=== Begin Enclosure ===

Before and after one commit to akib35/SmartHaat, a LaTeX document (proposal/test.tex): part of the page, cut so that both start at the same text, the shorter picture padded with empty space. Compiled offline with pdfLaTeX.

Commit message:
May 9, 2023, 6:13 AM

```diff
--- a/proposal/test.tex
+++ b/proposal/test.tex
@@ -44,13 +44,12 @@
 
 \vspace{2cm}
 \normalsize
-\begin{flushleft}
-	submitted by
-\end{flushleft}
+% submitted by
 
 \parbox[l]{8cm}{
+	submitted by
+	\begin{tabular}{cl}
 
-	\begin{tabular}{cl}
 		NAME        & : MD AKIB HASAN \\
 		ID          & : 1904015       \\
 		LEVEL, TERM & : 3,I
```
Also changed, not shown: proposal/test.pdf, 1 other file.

=== End Enclosure ===
=== Begin Enclosure ===

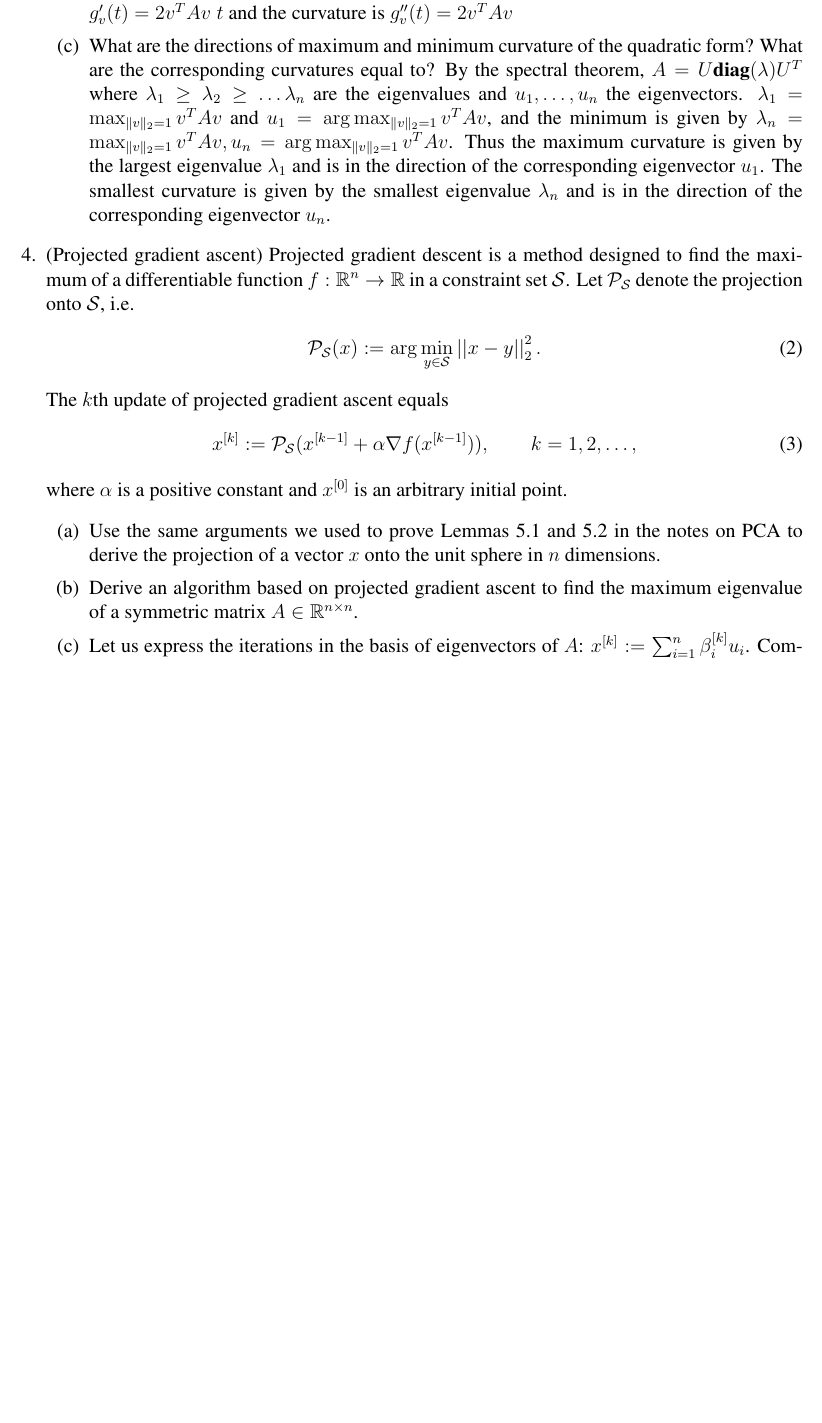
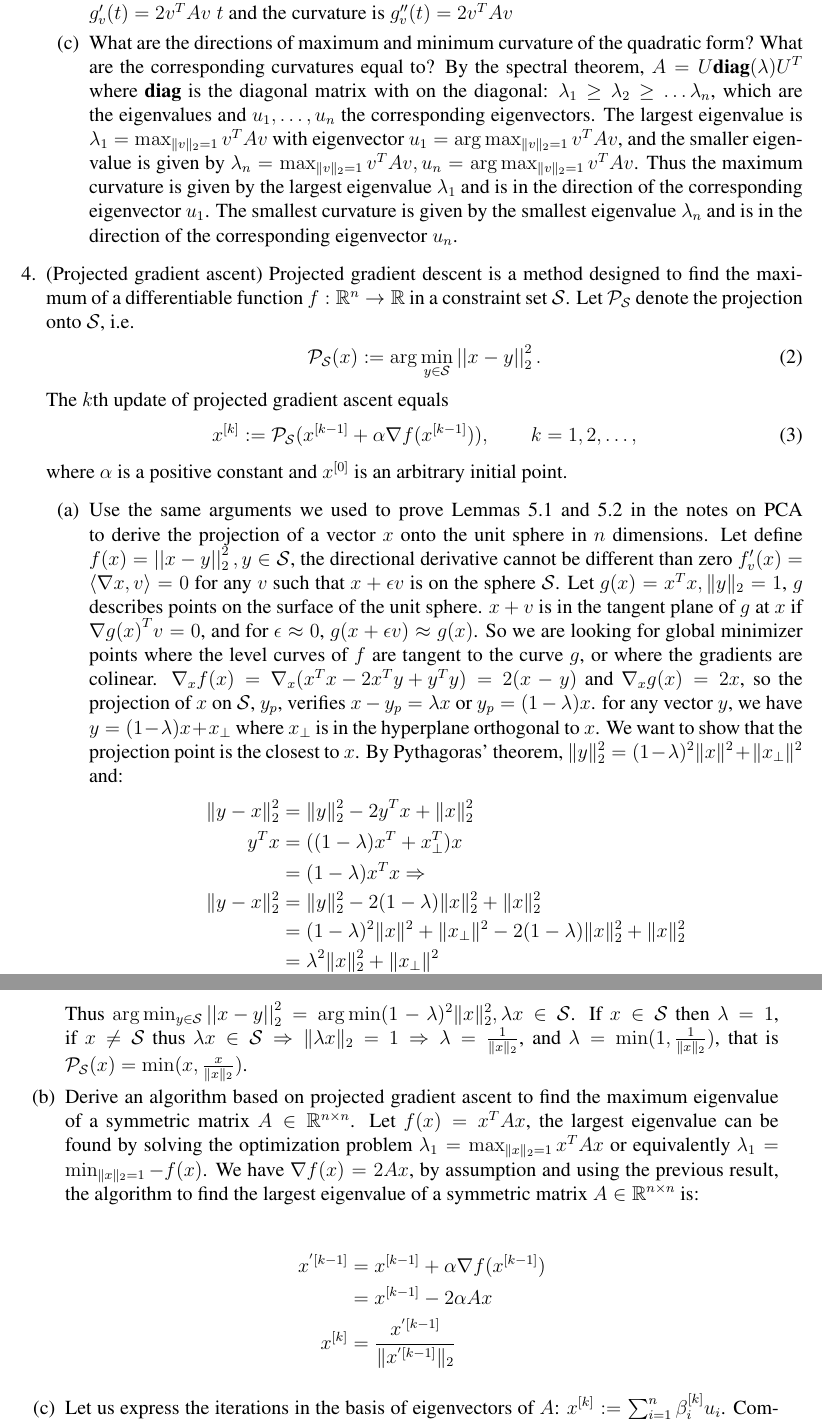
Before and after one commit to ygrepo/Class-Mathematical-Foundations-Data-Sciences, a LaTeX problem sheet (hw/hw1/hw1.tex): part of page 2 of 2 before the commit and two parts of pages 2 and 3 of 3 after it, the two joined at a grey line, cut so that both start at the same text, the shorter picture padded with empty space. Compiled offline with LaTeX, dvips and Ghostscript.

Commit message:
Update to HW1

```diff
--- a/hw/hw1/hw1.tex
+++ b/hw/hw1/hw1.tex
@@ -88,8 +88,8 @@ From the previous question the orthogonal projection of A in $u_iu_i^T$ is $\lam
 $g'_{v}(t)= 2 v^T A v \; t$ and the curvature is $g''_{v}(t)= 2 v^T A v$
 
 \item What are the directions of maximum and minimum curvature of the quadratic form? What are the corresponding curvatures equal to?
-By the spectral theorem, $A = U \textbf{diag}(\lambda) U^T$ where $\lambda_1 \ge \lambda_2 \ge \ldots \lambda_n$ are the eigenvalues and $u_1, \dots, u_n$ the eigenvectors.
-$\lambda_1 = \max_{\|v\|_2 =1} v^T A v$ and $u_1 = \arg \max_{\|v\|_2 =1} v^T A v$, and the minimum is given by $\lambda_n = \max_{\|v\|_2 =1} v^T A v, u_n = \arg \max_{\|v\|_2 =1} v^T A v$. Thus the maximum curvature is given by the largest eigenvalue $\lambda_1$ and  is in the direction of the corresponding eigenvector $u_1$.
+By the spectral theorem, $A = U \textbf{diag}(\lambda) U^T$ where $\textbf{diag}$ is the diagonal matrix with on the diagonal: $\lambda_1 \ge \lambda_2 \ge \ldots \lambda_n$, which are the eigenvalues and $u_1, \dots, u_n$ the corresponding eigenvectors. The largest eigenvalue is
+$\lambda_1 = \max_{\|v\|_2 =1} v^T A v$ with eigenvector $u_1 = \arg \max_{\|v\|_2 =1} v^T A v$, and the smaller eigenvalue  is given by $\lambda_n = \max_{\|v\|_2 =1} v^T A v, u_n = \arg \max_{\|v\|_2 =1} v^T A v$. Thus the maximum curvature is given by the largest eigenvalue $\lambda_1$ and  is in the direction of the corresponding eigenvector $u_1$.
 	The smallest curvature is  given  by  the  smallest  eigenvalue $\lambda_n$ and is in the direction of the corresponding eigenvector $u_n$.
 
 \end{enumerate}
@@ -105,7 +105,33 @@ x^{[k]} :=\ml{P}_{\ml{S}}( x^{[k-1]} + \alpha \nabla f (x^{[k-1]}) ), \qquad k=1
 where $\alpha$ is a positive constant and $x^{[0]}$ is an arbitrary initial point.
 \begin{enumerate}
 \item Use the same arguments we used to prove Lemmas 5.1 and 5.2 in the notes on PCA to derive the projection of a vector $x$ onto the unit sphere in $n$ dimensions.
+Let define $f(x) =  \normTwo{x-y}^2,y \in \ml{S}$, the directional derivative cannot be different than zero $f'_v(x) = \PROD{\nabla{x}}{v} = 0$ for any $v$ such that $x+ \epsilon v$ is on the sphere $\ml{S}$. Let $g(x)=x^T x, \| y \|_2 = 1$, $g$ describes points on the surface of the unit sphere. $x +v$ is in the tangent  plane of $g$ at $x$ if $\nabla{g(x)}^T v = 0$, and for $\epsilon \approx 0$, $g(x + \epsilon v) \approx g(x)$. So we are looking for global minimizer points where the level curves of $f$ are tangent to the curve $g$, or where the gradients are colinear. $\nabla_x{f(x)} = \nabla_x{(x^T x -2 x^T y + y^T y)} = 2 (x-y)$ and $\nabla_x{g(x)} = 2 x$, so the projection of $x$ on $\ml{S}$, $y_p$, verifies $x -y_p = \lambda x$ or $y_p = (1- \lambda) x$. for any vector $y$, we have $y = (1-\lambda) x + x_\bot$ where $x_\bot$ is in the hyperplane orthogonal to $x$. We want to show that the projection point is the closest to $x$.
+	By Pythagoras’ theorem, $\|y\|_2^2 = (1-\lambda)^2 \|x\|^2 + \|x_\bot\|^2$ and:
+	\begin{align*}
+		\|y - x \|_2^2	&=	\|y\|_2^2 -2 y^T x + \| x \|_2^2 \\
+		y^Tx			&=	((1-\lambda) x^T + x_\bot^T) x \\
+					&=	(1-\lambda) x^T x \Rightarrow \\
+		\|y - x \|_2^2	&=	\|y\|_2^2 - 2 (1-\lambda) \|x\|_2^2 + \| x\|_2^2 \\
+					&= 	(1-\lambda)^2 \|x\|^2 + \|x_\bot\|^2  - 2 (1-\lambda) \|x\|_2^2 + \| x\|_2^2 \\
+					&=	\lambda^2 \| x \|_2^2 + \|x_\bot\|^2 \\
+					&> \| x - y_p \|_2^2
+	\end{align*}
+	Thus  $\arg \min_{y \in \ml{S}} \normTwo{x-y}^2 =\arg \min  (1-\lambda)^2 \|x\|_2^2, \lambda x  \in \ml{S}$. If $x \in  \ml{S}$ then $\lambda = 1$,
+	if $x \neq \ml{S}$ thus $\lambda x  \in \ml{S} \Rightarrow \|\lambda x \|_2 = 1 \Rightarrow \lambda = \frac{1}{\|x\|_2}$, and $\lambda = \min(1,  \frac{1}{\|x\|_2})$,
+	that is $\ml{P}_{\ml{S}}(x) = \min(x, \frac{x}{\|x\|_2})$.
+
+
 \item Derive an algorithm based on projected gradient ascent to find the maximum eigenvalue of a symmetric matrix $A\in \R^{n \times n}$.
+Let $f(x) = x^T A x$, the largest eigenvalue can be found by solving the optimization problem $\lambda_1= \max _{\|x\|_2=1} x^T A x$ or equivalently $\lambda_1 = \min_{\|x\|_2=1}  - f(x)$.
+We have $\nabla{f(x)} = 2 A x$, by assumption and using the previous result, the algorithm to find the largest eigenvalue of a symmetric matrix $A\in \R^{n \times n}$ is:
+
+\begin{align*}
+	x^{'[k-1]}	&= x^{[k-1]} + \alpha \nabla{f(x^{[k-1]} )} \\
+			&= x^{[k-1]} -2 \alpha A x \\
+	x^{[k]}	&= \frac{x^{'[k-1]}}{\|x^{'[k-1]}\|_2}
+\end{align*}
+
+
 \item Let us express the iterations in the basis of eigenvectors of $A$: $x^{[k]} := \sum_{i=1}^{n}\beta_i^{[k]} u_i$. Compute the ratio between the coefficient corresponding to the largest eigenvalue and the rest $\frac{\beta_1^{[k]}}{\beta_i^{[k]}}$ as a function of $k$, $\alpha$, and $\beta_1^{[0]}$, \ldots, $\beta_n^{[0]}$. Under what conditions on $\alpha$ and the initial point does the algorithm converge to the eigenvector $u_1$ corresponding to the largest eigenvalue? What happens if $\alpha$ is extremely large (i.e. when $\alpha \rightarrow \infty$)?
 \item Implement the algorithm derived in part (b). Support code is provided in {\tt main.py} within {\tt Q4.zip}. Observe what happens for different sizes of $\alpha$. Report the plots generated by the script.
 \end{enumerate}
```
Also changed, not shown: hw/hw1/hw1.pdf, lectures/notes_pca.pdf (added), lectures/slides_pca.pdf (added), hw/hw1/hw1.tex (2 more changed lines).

=== End Enclosure ===

Problem – Your answer should be every line from the material above in which the word "spectral" appears.

Task solution –
-By the spectral theorem, $A = U \textbf{diag}(\lambda) U^T$ where $\lambda_1 \ge \lambda_2 \ge \ldots \lambda_n$ are the eigenvalues and $u_1, \dots, u_n$ the eigenvectors.
+By the spectral theorem, $A = U \textbf{diag}(\lambda) U^T$ where $\textbf{diag}$ is the diagonal matrix with on the diagonal: $\lambda_1 \ge \lambda_2 \ge \ldots \lambda_n$, which are the eigenvalues and $u_1, \dots, u_n$ the corresponding eigenvectors. The largest eigenvalue is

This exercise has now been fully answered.